_TASK INSTRUCTIONS_
Reproduce the entries verbatim; no pictures.
%%
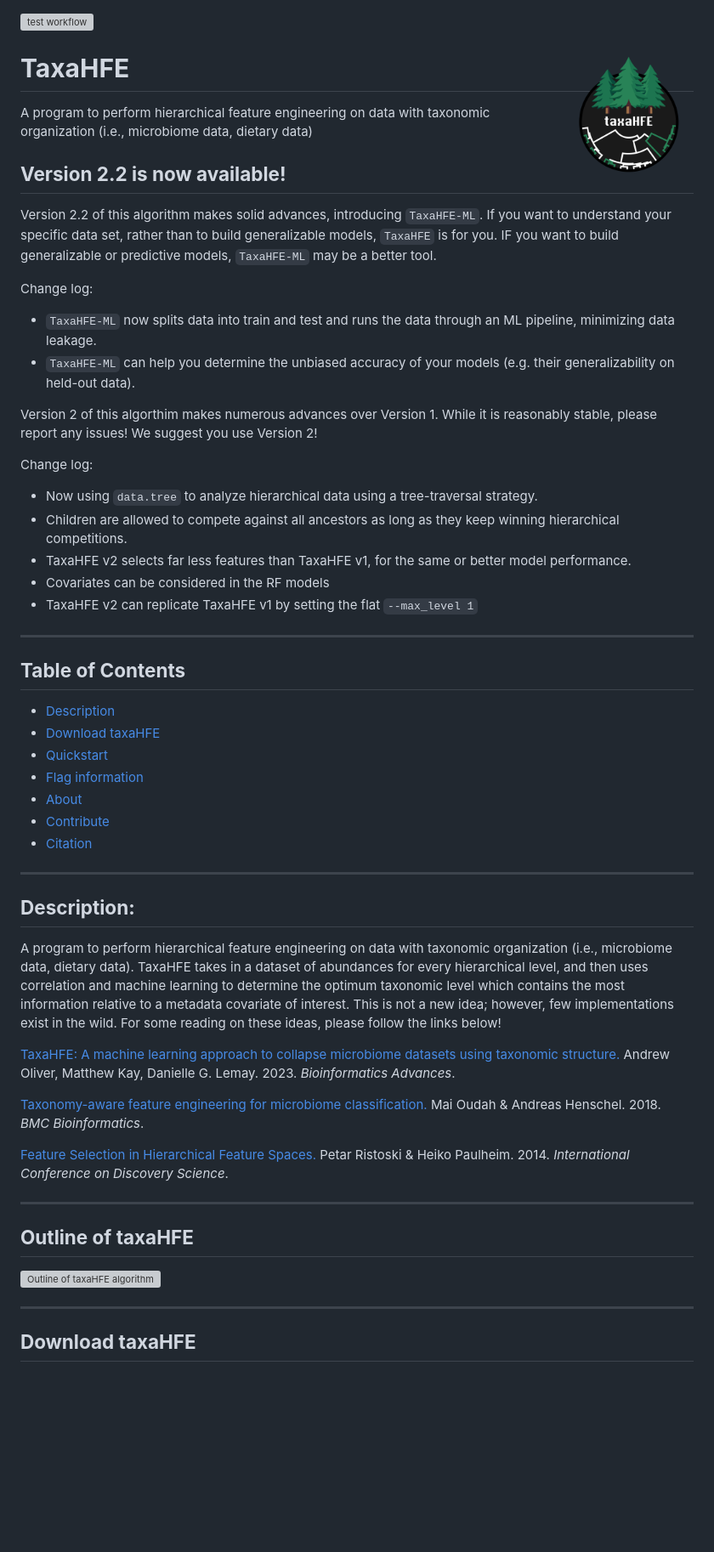
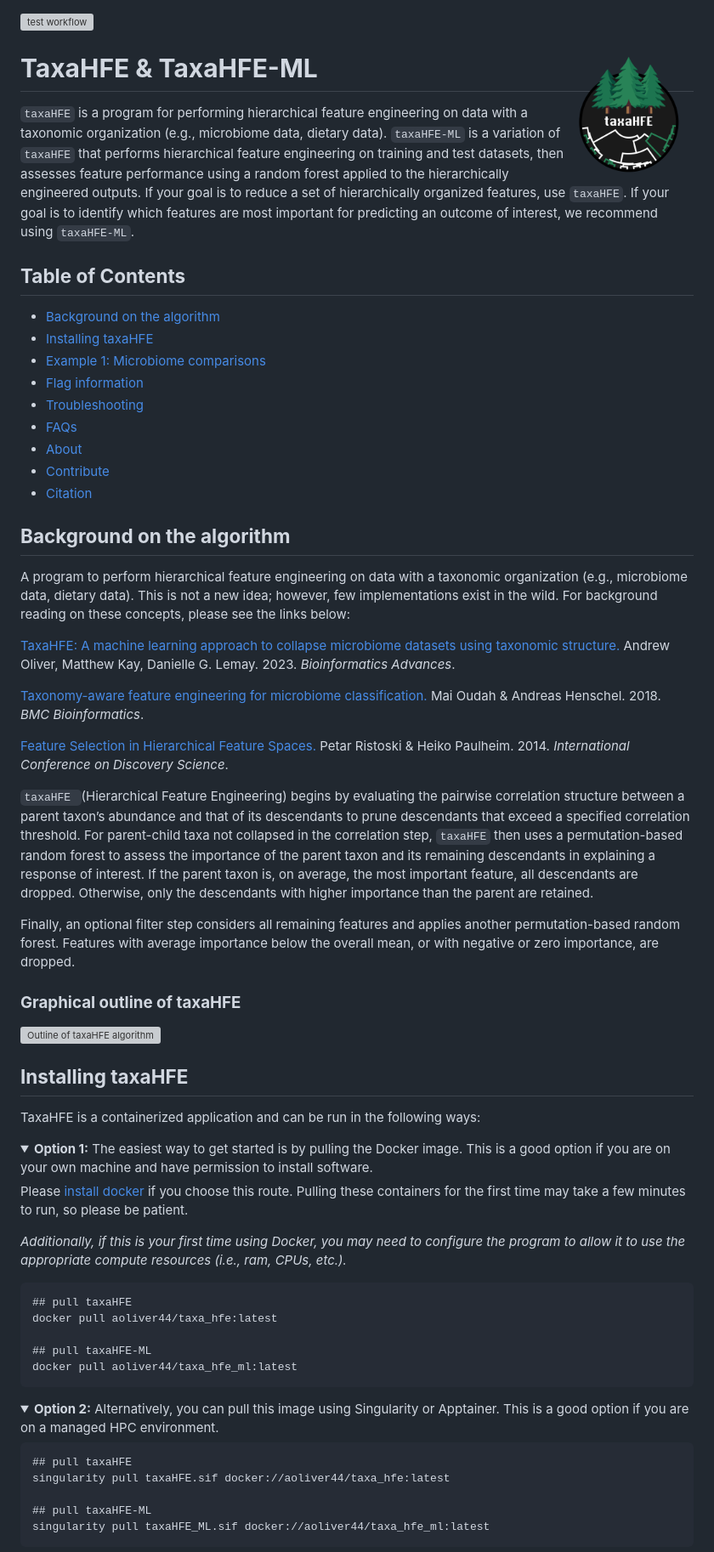
Before and after one commit to aoliver44/taxaHFE, a Markdown page: README.md, the part around one of its changes. Shown at 85% size. GitHub-like rendering; folded sections open; blank space fills up the shorter version; grey boxes are pictures that could not be loaded.

Commit message:
Update README documentation

````diff
--- a/README.md
+++ b/README.md
@@ -1,39 +1,22 @@
 ![test workflow](https://github.com/aoliver44/taxaHFE/actions/workflows/test.yml/badge.svg)
-# **TaxaHFE** <a><img src='pictures/logo.png' align="right" height="150" /></a>
-  A program to perform hierarchical feature engineering on data with taxonomic organization (i.e., microbiome data, dietary data)
-## **Version 2.2 is now available!**
-
-Version 2.2 of this algorithm makes solid advances, introducing ```TaxaHFE-ML```. If you want to understand your specific data set, rather than to build generalizable models, ```TaxaHFE``` is for you. IF you want to build generalizable or predictive models, ```TaxaHFE-ML``` may be a better tool.
-
-Change log:
-- ```TaxaHFE-ML``` now splits data into train and test and runs the data through an ML pipeline, minimizing data leakage.
-- ```TaxaHFE-ML``` can help you determine the unbiased accuracy of your models (e.g. their generalizability on held-out data).
-
-Version 2 of this algorthim makes numerous advances over Version 1. While it is reasonably stable, please report any issues! We suggest you use Version 2!
-
-Change log:
-- Now using ```data.tree``` to analyze hierarchical data using a tree-traversal strategy.
-- Children are allowed to compete against all ancestors as long as they keep winning hierarchical competitions.
-- TaxaHFE v2 selects far less features than TaxaHFE v1, for the same or better model performance.
-- Covariates can be considered in the RF models
-- TaxaHFE v2 can replicate TaxaHFE v1 by setting the flat ```--max_level 1```
-
------------------------------------
+# **TaxaHFE & TaxaHFE-ML** <a><img src='pictures/logo.png' align="right" height="150" /></a>
+```taxaHFE``` is a program for performing hierarchical feature engineering on data with a taxonomic organization (e.g., microbiome data, dietary data). ```taxaHFE-ML``` is a variation of ```taxaHFE``` that performs hierarchical feature engineering on training and test datasets, then assesses feature performance using a random forest applied to the hierarchically engineered outputs. If your goal is to reduce a set of hierarchically organized features, use ```taxaHFE```. If your goal is to identify which features are most important for predicting an outcome of interest, we recommend using ```taxaHFE-ML```.
 
 ## **Table of Contents**
-- [Description](https://github.com/aoliver44/taxaHFE#description)
-- [Download taxaHFE](https://github.com/aoliver44/taxaHFE#download-taxahfe)
-- [Quickstart](https://github.com/aoliver44/taxaHFE#quickstart)
+- [Background on the algorithm](https://github.com/aoliver44/taxaHFE#background-on-the-algorithm)
+- [Installing taxaHFE](https://github.com/aoliver44/taxaHFE#installing-taxahfe)
+- [Example 1: Microbiome comparisons](https://github.com/aoliver44/taxaHFE#quickstart)
 - [Flag information](https://github.com/aoliver44/taxaHFE#information-about-the-flags)
+- [Troubleshooting]()
+- [FAQs]()
 - [About](https://github.com/aoliver44/taxaHFE#about)
 - [Contribute](https://github.com/aoliver44/taxaHFE#contribute)
 - [Citation](https://github.com/aoliver44/taxaHFE#citation)
 
 
------------------------------
 
- ## **Description:**
- A program to perform hierarchical feature engineering on data with taxonomic organization (i.e., microbiome data, dietary data). TaxaHFE takes in a dataset of abundances for every hierarchical level, and then uses correlation and machine learning to determine the optimum taxonomic level which contains the most information relative to a metadata covariate of interest. This is not a new idea; however, few implementations exist in the wild. For some reading on these ideas, please follow the links below!
+ ## **Background on the algorithm**
+A program to perform hierarchical feature engineering on data with a taxonomic organization (e.g., microbiome data, dietary data). This is not a new idea; however, few implementations exist in the wild. For background reading on these concepts, please see the links below:
 
 [TaxaHFE: A machine learning approach to collapse microbiome datasets using taxonomic structure.](https://doi.org/10.1093/bioadv/vbad165)
 Andrew Oliver, Matthew Kay, Danielle G. Lemay. 2023. *Bioinformatics Advances*.
@@ -44,19 +27,48 @@ Mai Oudah & Andreas Henschel. 2018. *BMC Bioinformatics*.
 [Feature Selection in Hierarchical Feature Spaces.](https://link.springer.com/chapter/10.1007/978-3-319-11812-3_25)
 Petar Ristoski & Heiko Paulheim. 2014. *International Conference on Discovery Science*.
 
+```taxaHFE ```(Hierarchical Feature Engineering) begins by evaluating the pairwise correlation structure between a parent taxon’s abundance and that of its descendants to prune descendants that exceed a specified correlation threshold. For parent-child taxa not collapsed in the correlation step, ```taxaHFE``` then uses a permutation-based random forest to assess the importance of the parent taxon and its remaining descendants in explaining a response of interest. If the parent taxon is, on average, the most important feature, all descendants are dropped. Otherwise, only the descendants with higher importance than the parent are retained.
 
------------------------------
+Finally, an optional filter step considers all remaining features and applies another permutation-based random forest. Features with average importance below the overall mean, or with negative or zero importance, are dropped.
 
-
-
-## **Outline of taxaHFE**
-
+### **Graphical outline of taxaHFE**
 
 ![Outline of taxaHFE algorithm](pictures/Figure1_v2.png "Outline of taxaHFE algorithm")
 
 </br>
 
-------------------------------
-## **Download taxaHFE**
+## **Installing taxaHFE**
+
+TaxaHFE is a containerized application and can be run in the following ways:
+
+<details>
+<summary> <b>Option 1:</b> The easiest way to get started is by pulling the Docker image. This is a good option if you are on your own machine and have permission to install software.
+</summary>
+
+Please [install docker](https://www.docker.com/) if you choose this route. Pulling these containers for the first time may take a few minutes to run, so please be patient.
+
+*Additionally, if this is your first time using Docker, you may need to configure the program to allow it to use the appropriate compute resources (i.e., ram, CPUs, etc.).*
+```
+## pull taxaHFE
+docker pull aoliver44/taxa_hfe:latest
+
+## pull taxaHFE-ML
+docker pull aoliver44/taxa_hfe_ml:latest
+```
+</details>
+</br>
+<details>
+<summary> <b>Option 2:</b> Alternatively, you can pull this image using Singularity or Apptainer. This is a good option if you are on a managed HPC environment.
+</summary>
+
+```
+## pull taxaHFE
+singularity pull taxaHFE.sif docker://aoliver44/taxa_hfe:latest
+
+## pull taxaHFE-ML
+singularity pull taxaHFE_ML.sif docker://aoliver44/taxa_hfe_ml:latest
+```
+</details>
+</br>
 
 
````
Also changed, not shown: other parts of README.md (+161 -155 lines), pictures/shap_taxa_hfe_ml_sf_1234_full.png (added).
%%
_RESPONSE AREA_
Before and after one commit to aoliver44/taxaHFE, a Markdown page: README.md, the part around one of its changes. Shown at 85% size. GitHub-like rendering; folded sections open; blank space fills up the shorter version; grey boxes are pictures that could not be loaded.

Commit message:
Update README documentation

````diff
--- a/README.md
+++ b/README.md
@@ -1,39 +1,22 @@
 ![test workflow](https://github.com/aoliver44/taxaHFE/actions/workflows/test.yml/badge.svg)
-# **TaxaHFE** <a><img src='pictures/logo.png' align="right" height="150" /></a>
-  A program to perform hierarchical feature engineering on data with taxonomic organization (i.e., microbiome data, dietary data)
-## **Version 2.2 is now available!**
-
-Version 2.2 of this algorithm makes solid advances, introducing ```TaxaHFE-ML```. If you want to understand your specific data set, rather than to build generalizable models, ```TaxaHFE``` is for you. IF you want to build generalizable or predictive models, ```TaxaHFE-ML``` may be a better tool.
-
-Change log:
-- ```TaxaHFE-ML``` now splits data into train and test and runs the data through an ML pipeline, minimizing data leakage.
-- ```TaxaHFE-ML``` can help you determine the unbiased accuracy of your models (e.g. their generalizability on held-out data).
-
-Version 2 of this algorthim makes numerous advances over Version 1. While it is reasonably stable, please report any issues! We suggest you use Version 2!
-
-Change log:
-- Now using ```data.tree``` to analyze hierarchical data using a tree-traversal strategy.
-- Children are allowed to compete against all ancestors as long as they keep winning hierarchical competitions.
-- TaxaHFE v2 selects far less features than TaxaHFE v1, for the same or better model performance.
-- Covariates can be considered in the RF models
-- TaxaHFE v2 can replicate TaxaHFE v1 by setting the flat ```--max_level 1```
-
------------------------------------
+# **TaxaHFE & TaxaHFE-ML** <a><img src='pictures/logo.png' align="right" height="150" /></a>
+```taxaHFE``` is a program for performing hierarchical feature engineering on data with a taxonomic organization (e.g., microbiome data, dietary data). ```taxaHFE-ML``` is a variation of ```taxaHFE``` that performs hierarchical feature engineering on training and test datasets, then assesses feature performance using a random forest applied to the hierarchically engineered outputs. If your goal is to reduce a set of hierarchically organized features, use ```taxaHFE```. If your goal is to identify which features are most important for predicting an outcome of interest, we recommend using ```taxaHFE-ML```.
 
 ## **Table of Contents**
-- [Description](https://github.com/aoliver44/taxaHFE#description)
-- [Download taxaHFE](https://github.com/aoliver44/taxaHFE#download-taxahfe)
-- [Quickstart](https://github.com/aoliver44/taxaHFE#quickstart)
+- [Background on the algorithm](https://github.com/aoliver44/taxaHFE#background-on-the-algorithm)
+- [Installing taxaHFE](https://github.com/aoliver44/taxaHFE#installing-taxahfe)
+- [Example 1: Microbiome comparisons](https://github.com/aoliver44/taxaHFE#quickstart)
 - [Flag information](https://github.com/aoliver44/taxaHFE#information-about-the-flags)
+- [Troubleshooting]()
+- [FAQs]()
 - [About](https://github.com/aoliver44/taxaHFE#about)
 - [Contribute](https://github.com/aoliver44/taxaHFE#contribute)
 - [Citation](https://github.com/aoliver44/taxaHFE#citation)
 
 
------------------------------
 
- ## **Description:**
- A program to perform hierarchical feature engineering on data with taxonomic organization (i.e., microbiome data, dietary data). TaxaHFE takes in a dataset of abundances for every hierarchical level, and then uses correlation and machine learning to determine the optimum taxonomic level which contains the most information relative to a metadata covariate of interest. This is not a new idea; however, few implementations exist in the wild. For some reading on these ideas, please follow the links below!
+ ## **Background on the algorithm**
+A program to perform hierarchical feature engineering on data with a taxonomic organization (e.g., microbiome data, dietary data). This is not a new idea; however, few implementations exist in the wild. For background reading on these concepts, please see the links below:
 
 [TaxaHFE: A machine learning approach to collapse microbiome datasets using taxonomic structure.](https://doi.org/10.1093/bioadv/vbad165)
 Andrew Oliver, Matthew Kay, Danielle G. Lemay. 2023. *Bioinformatics Advances*.
@@ -44,19 +27,48 @@ Mai Oudah & Andreas Henschel. 2018. *BMC Bioinformatics*.
 [Feature Selection in Hierarchical Feature Spaces.](https://link.springer.com/chapter/10.1007/978-3-319-11812-3_25)
 Petar Ristoski & Heiko Paulheim. 2014. *International Conference on Discovery Science*.
 
+```taxaHFE ```(Hierarchical Feature Engineering) begins by evaluating the pairwise correlation structure between a parent taxon’s abundance and that of its descendants to prune descendants that exceed a specified correlation threshold. For parent-child taxa not collapsed in the correlation step, ```taxaHFE``` then uses a permutation-based random forest to assess the importance of the parent taxon and its remaining descendants in explaining a response of interest. If the parent taxon is, on average, the most important feature, all descendants are dropped. Otherwise, only the descendants with higher importance than the parent are retained.
 
------------------------------
+Finally, an optional filter step considers all remaining features and applies another permutation-based random forest. Features with average importance below the overall mean, or with negative or zero importance, are dropped.
 
-
-
-## **Outline of taxaHFE**
-
+### **Graphical outline of taxaHFE**
 
 ![Outline of taxaHFE algorithm](pictures/Figure1_v2.png "Outline of taxaHFE algorithm")
 
 </br>
 
-------------------------------
-## **Download taxaHFE**
+## **Installing taxaHFE**
+
+TaxaHFE is a containerized application and can be run in the following ways:
+
+<details>
+<summary> <b>Option 1:</b> The easiest way to get started is by pulling the Docker image. This is a good option if you are on your own machine and have permission to install software.
+</summary>
+
+Please [install docker](https://www.docker.com/) if you choose this route. Pulling these containers for the first time may take a few minutes to run, so please be patient.
+
+*Additionally, if this is your first time using Docker, you may need to configure the program to allow it to use the appropriate compute resources (i.e., ram, CPUs, etc.).*
+```
+## pull taxaHFE
+docker pull aoliver44/taxa_hfe:latest
+
+## pull taxaHFE-ML
+docker pull aoliver44/taxa_hfe_ml:latest
+```
+</details>
+</br>
+<details>
+<summary> <b>Option 2:</b> Alternatively, you can pull this image using Singularity or Apptainer. This is a good option if you are on a managed HPC environment.
+</summary>
+
+```
+## pull taxaHFE
+singularity pull taxaHFE.sif docker://aoliver44/taxa_hfe:latest
+
+## pull taxaHFE-ML
+singularity pull taxaHFE_ML.sif docker://aoliver44/taxa_hfe_ml:latest
+```
+</details>
+</br>
 
 
````
Also changed, not shown: other parts of README.md (+161 -155 lines), pictures/shap_taxa_hfe_ml_sf_1234_full.png (added).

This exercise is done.